In an action for wrongful death the moral habits of the deceased, such as habitual intemperance, gambling or lack of thrift, have a bearing on the value of his life to his wife and family (Taylor v. Western Pacific R. Co., 45 Cal. 323; Barboza v. Pacific Portland Cement Co., 162 Cal. 36, 120 P. 767; Pell v. Herbert, 33 Cal.App. 730, 166 P. 386), for his habits of sobriety and economy are reflected in his earning capacity and monetary value to his family. Additionally respondents contend that evidence of criminal tendencies on the part of the decedent is admissible to show his standing in the community, earning capacity and value to his family.
However, in the present case the evidence which the form of the questions was designed to elicit could have no bearing upon such issue.

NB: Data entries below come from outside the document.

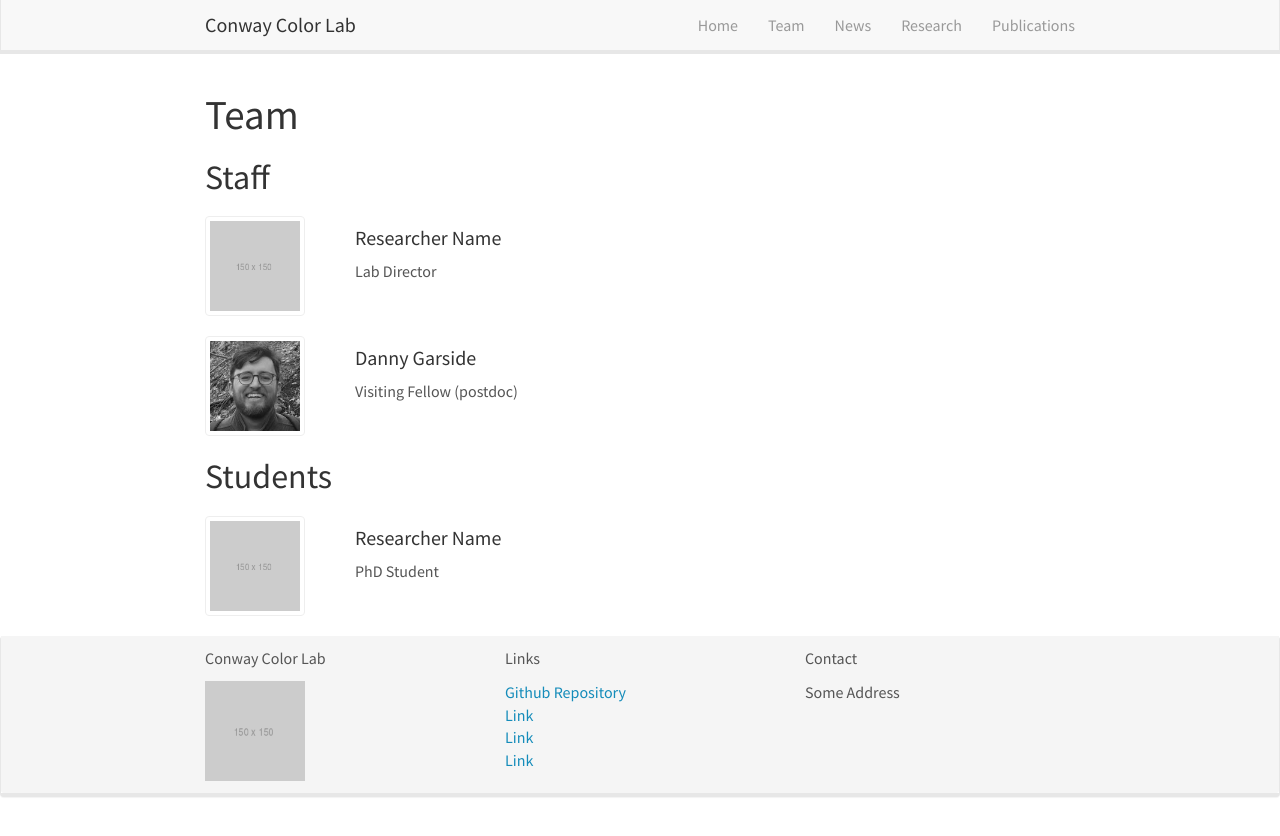
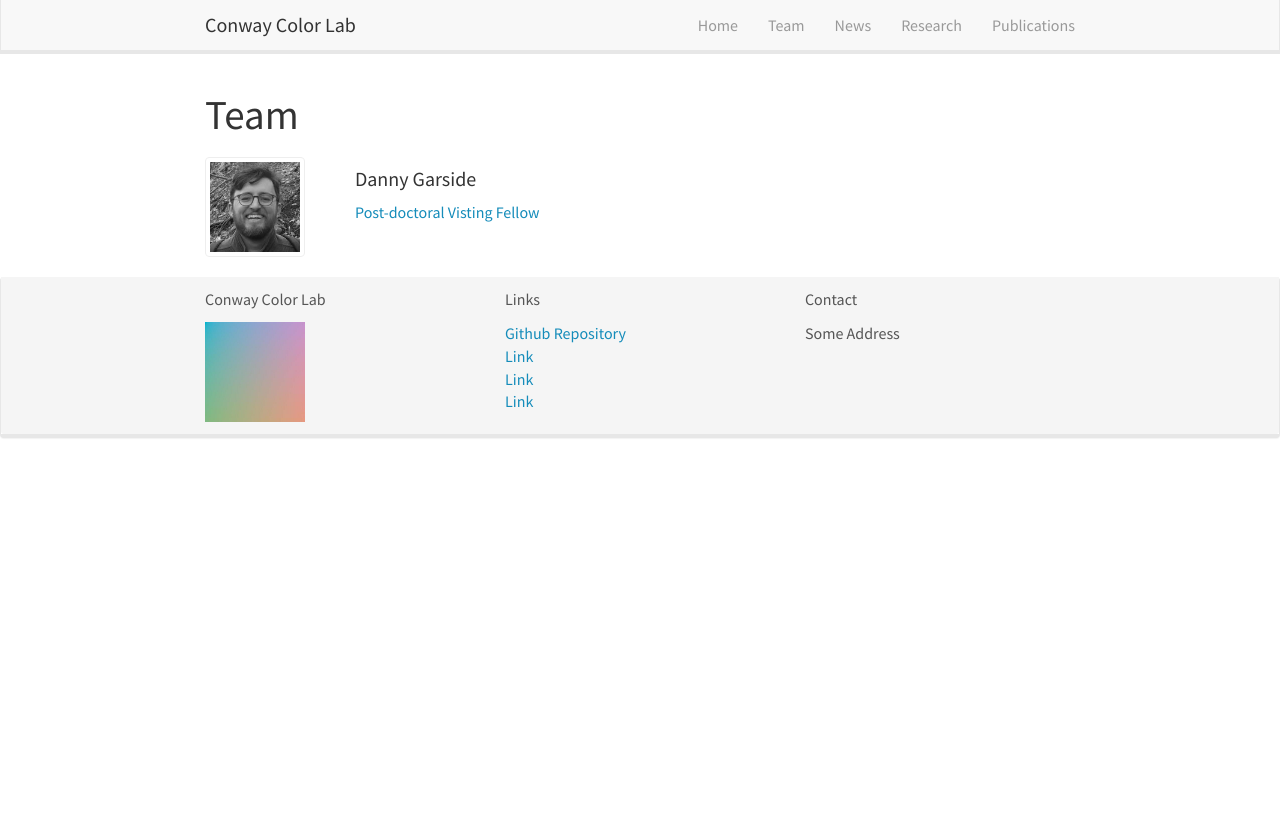
Before and after one commit to NEI-LSR/Section-on-Perception-Cognition-and-Action, a Jekyll site: the page built from _pages/team/index.html, in a window 1280 px wide. Shown: the top 836 px of the page. Built offline with Jekyll 4.4.1, drawn with Linux system fonts in a browser that asks for light colours; nearby versions of some CDN libraries.

```diff
--- a/_pages/team/_posts/2022-03-15-danny-garside.md
+++ b/_pages/team/_posts/2020-02-19-danny-garside.md
@@ -3,7 +3,7 @@ layout: member
 category: staff
 title: Danny Garside
 image: danny-garside.png
-role: Visiting Fellow (postdoc)
+role: Post-doctoral Visting Fellow
 permalink: 'team/danny-garside'
 social:
     twitter: https://twitter.com/da5nsy
--- a/_pages/team/index.html
+++ b/_pages/team/index.html
@@ -1,7 +1,7 @@
 ---
 title: "Team"
 layout: default
-excerpt: "RT2 Lab: Team members"
+excerpt: "Conway Color Lab: Team members"
 sitemap: false
 permalink: /team/
 ---
@@ -10,7 +10,6 @@ permalink: /team/
 
 <!-- Staff -->
 
-<h2><a id="staff"></a>Staff</h2>
 {% assign members = site.posts | where: 'category', 'staff' | sort: 'date' %}
 {% for member in members %}
 <div class="card team-member-card">
@@ -25,36 +24,12 @@ permalink: /team/
 
         <div class="col-md-10">
             <div class="card-body">
-            <h4 class="card-title">{{ member.title }}</h4>
-            <p class="card-text">{{ member.role }}</p>
+				<a href={{member.url}}>
+                    <h4 class="card-title">{{ member.title }}</h4>
+					<p class="card-text">{{ member.role }}</p>
+				</a>
             </div>
         </div>
     </div>
 </div>
 {% endfor %}
-
-<!-- Students -->
-
-<h2><a id="student"></a>Students</h2>
-{% assign members = site.posts | where: 'category', 'student' | sort: 'date' %}
-{% for member in members %}
-<div class="card team-member-card">
-    <div class="row mt-3">
-        <div class="col-md-2">
-            <a href={{member.url}}>
-                <img src="{{ site.url }}{{ site.baseurl }}/images/team/{{ member.image }}"
-                    class="card-img img-responsive img-thumbnail"
-                    style="filter: grayscale(100%); max-width: 100px;"/>
-            </a>
-        </div>
-
-        <div class="col-md-10">
-            <div class="card-body">
-            <h4 class="card-title">{{ member.title }}</h4>
-            <p class="card-text">{{ member.role }}</p>
-            </div>
-        </div>
-    </div>
-</div>
-
-{% endfor %}
```
Also changed, not shown: _pages/home.md (+1 -1 lines), _pages/openings.md (+1 -1 lines), _pages/research.md (+1 -1 lines), _pages/team/_posts/2016-09-01-researcher-staff.md (deleted, +0 -20 lines), _pages/team/_posts/2016-10-01-researcher-student.md (deleted, +0 -20 lines), images/favicon.ico, images/logo/lab-logo.png, images/team/researcher.png (deleted).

It was immaterial whether or not the wife knew of the prior convictions of burglary and theft. The questions were not framed so as to discovere the existence of any convictions for crimes but merely to indicate the wife's knowledge of the alleged fact of convictions. The obvious conclusion is, as stated before, the important factor was the type of questions and not the answers.
Assuming but not deciding that if the case in favor of defendants had been very strong a different conclusion might be reached, under the present circumstances prejudice to the plaintiff is so highly probable that we are not justified in assuming its nonexistence or in saying that there has been no miscarriage of justice within the meaning of California Constitution Article VI, section 4 1/212.
The judgment is reversed.
SCHOTTKY, J. pro tem, THOMPSON, Acting P. J., concur. Hearing denied; EDMONDS and SPENCE, JJ., dissenting.